### Records for processing
==================================================

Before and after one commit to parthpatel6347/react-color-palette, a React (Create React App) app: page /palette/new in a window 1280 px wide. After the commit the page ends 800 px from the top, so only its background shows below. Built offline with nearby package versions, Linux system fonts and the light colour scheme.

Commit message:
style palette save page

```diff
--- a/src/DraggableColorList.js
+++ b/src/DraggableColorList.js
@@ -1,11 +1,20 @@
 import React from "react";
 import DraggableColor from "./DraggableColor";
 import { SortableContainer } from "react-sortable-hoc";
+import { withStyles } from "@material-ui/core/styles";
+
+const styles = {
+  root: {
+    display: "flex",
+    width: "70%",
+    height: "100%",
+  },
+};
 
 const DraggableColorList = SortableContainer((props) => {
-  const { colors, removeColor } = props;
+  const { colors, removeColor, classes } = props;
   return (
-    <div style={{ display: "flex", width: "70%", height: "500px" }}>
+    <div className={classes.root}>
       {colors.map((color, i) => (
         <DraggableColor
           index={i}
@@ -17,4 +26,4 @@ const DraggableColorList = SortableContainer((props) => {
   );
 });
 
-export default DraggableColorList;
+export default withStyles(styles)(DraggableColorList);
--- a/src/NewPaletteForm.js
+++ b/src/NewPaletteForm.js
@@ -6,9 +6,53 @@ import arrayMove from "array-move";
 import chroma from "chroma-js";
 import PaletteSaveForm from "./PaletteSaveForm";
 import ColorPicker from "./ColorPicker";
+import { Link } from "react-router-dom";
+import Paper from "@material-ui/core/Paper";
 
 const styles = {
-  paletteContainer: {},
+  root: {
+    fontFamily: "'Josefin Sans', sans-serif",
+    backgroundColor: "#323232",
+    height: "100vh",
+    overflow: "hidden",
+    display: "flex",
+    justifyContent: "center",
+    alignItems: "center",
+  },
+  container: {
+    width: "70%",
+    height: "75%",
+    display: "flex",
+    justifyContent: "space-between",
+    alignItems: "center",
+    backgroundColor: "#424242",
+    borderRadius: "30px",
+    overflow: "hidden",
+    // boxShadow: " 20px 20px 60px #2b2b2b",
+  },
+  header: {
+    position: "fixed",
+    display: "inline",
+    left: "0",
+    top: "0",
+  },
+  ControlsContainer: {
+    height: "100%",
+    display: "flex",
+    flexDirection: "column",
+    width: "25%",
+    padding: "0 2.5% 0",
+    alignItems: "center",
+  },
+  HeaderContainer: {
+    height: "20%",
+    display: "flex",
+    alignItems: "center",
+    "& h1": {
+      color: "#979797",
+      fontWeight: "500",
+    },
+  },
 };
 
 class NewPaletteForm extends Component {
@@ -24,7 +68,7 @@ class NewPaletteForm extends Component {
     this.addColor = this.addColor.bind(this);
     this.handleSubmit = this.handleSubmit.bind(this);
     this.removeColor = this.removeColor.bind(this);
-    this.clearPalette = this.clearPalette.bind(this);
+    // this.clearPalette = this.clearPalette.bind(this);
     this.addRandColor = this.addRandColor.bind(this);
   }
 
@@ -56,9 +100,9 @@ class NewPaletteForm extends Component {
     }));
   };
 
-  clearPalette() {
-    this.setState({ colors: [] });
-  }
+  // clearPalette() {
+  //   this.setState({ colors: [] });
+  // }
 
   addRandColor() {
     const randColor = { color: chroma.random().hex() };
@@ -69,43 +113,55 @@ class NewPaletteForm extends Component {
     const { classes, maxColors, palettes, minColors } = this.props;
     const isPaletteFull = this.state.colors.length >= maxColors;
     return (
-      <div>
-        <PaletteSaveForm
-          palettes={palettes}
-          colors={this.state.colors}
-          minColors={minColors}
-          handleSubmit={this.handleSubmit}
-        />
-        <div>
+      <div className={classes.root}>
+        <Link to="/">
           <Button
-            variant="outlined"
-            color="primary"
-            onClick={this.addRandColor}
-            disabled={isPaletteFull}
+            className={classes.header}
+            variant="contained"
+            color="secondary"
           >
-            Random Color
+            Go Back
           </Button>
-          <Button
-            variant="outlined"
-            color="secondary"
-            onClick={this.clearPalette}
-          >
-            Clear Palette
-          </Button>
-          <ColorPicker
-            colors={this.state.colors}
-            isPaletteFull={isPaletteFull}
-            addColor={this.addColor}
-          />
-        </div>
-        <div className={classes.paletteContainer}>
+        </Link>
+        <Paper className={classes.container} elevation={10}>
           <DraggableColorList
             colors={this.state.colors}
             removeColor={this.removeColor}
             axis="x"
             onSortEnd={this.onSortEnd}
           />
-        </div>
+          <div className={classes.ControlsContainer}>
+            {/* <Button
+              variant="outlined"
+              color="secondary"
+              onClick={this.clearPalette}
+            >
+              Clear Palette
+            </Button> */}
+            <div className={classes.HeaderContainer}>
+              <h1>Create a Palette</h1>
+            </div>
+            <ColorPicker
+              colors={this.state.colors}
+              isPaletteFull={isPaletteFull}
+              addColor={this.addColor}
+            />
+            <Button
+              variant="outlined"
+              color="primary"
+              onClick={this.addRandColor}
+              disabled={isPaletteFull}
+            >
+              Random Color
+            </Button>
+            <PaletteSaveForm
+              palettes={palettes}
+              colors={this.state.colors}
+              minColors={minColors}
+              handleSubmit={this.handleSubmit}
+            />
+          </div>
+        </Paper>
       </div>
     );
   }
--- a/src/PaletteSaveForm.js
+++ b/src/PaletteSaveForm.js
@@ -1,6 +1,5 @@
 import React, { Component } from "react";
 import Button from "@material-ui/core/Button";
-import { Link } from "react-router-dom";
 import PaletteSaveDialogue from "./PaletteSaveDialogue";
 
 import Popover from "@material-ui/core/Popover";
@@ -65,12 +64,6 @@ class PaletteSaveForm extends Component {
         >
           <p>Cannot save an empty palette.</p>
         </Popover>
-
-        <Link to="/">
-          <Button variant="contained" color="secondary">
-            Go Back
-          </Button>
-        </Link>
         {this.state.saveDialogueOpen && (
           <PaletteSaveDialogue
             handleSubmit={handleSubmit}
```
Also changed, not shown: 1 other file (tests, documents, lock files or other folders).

==================================================

### Work order
Copy all lines from the material that include "width".

### Written solution
+    width: "70%",
-    <div style={{ display: "flex", width: "70%", height: "500px" }}>
+    width: "70%",
+    width: "25%",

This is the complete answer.